Records for this task |
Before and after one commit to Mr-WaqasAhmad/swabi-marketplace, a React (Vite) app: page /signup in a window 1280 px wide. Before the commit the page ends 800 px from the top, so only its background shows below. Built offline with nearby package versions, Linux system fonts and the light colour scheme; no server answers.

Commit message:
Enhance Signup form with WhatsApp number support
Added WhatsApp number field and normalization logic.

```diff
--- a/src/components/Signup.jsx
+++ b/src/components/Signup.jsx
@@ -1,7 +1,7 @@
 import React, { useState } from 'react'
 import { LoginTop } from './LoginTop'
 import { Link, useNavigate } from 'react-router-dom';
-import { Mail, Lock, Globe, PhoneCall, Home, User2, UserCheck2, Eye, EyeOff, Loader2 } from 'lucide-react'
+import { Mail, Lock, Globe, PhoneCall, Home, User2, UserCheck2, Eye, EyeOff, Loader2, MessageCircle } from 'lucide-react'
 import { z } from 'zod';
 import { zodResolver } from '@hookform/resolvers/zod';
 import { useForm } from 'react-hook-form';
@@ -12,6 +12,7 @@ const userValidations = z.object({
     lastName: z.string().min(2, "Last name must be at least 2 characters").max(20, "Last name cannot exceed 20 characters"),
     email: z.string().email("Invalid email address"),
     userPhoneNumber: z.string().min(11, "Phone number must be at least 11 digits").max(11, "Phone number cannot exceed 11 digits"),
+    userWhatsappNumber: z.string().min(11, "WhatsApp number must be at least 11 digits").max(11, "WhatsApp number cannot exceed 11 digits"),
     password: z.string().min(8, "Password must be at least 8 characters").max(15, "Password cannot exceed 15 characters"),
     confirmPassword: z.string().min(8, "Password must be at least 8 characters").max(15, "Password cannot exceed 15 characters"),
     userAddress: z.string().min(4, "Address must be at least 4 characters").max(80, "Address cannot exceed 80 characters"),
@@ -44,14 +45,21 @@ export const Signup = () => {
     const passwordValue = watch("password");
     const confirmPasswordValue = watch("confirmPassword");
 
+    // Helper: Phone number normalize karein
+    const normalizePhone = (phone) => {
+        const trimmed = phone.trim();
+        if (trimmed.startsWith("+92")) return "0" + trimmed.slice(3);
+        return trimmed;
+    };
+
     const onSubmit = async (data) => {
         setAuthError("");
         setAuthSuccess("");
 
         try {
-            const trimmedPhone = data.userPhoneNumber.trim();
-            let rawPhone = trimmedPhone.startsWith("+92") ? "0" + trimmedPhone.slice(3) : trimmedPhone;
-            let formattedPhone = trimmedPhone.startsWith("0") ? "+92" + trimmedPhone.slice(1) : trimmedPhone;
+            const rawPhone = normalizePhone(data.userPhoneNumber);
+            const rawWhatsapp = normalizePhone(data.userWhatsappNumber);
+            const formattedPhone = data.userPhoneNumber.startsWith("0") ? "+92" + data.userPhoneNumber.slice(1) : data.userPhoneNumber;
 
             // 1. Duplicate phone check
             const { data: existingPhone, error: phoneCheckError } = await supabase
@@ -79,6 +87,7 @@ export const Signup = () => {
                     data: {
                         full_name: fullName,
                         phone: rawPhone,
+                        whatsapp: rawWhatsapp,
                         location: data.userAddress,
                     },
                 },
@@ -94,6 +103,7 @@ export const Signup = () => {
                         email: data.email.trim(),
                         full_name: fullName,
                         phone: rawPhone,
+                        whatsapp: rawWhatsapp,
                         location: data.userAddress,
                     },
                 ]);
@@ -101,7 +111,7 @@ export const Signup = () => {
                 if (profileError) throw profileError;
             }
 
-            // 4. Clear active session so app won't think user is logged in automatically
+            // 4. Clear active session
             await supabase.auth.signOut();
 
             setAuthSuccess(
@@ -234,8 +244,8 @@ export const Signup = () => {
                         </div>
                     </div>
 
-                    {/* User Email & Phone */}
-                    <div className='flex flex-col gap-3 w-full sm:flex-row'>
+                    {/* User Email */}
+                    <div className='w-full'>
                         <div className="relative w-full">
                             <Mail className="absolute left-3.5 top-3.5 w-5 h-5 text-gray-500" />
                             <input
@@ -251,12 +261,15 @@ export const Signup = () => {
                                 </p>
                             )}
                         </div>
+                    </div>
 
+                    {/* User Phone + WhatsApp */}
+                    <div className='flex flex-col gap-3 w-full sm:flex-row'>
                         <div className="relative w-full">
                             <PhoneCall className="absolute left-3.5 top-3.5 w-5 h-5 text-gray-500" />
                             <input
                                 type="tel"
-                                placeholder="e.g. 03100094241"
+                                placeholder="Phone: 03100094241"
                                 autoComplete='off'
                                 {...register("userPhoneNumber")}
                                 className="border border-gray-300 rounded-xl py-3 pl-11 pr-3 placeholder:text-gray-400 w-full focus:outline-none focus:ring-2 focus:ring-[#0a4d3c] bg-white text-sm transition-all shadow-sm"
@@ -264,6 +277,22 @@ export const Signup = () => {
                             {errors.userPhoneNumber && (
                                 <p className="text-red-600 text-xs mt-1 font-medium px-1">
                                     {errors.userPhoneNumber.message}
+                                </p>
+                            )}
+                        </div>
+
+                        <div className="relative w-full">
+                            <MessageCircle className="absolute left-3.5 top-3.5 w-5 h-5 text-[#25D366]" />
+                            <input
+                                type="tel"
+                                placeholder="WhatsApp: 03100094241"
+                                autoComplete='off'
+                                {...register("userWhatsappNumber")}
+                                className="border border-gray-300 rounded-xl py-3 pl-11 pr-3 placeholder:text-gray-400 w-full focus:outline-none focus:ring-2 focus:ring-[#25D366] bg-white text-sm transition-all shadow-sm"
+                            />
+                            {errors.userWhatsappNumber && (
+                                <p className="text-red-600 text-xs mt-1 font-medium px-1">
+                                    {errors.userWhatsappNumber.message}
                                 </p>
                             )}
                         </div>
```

Description of the task |
State how many lines in the records contain the string "import". Give the number with no words around it.

Solution to the exercise |
8